In the listing below, how many lines carry the word "output"? Reply with only the number.
BEGIN
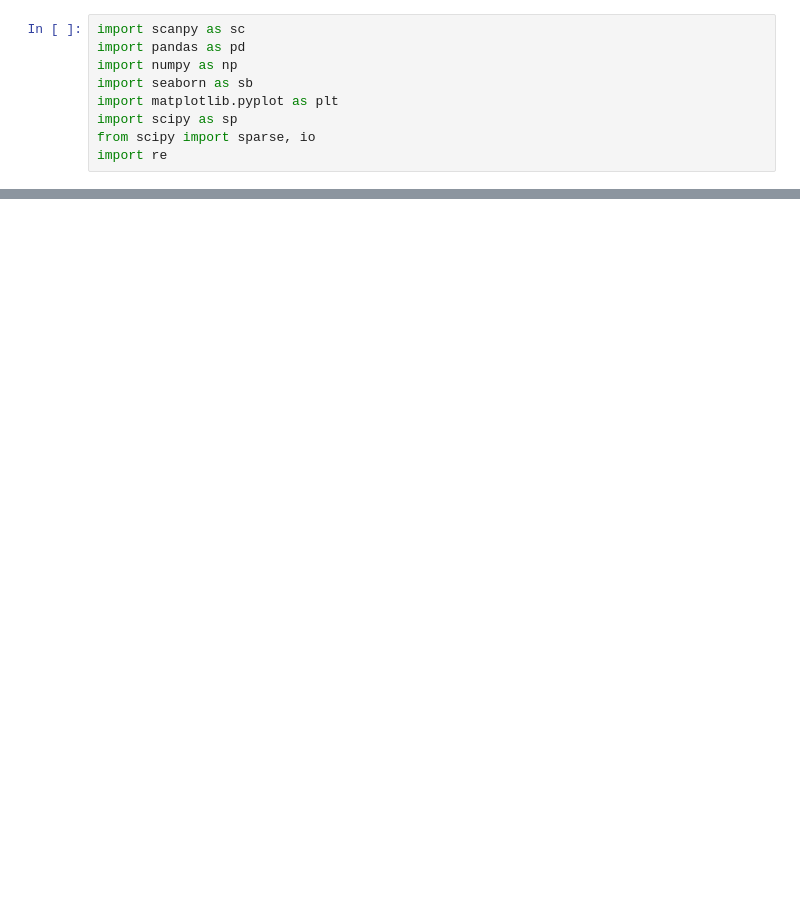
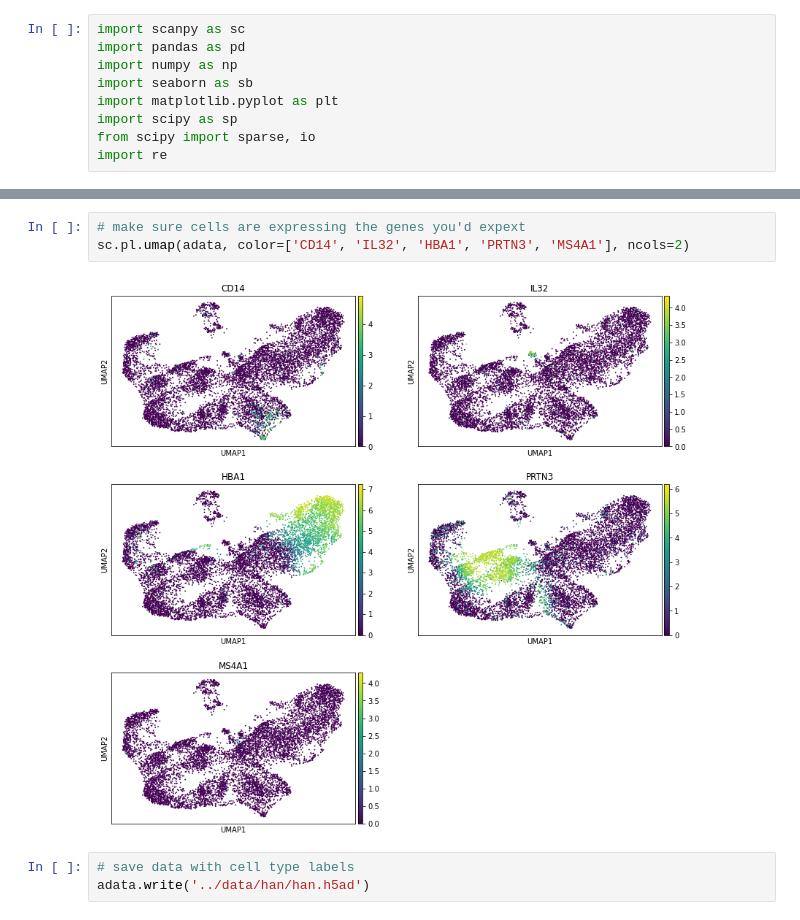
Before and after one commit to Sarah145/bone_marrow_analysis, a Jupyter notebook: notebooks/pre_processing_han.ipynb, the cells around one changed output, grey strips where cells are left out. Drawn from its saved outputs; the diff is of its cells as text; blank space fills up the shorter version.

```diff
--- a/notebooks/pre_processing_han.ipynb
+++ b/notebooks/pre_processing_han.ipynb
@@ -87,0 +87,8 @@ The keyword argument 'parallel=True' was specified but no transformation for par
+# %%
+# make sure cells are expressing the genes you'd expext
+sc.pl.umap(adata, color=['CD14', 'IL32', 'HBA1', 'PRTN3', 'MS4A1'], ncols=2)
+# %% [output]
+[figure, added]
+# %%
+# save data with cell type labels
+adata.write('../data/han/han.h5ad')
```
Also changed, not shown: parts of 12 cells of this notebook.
END
■ Written solution: 2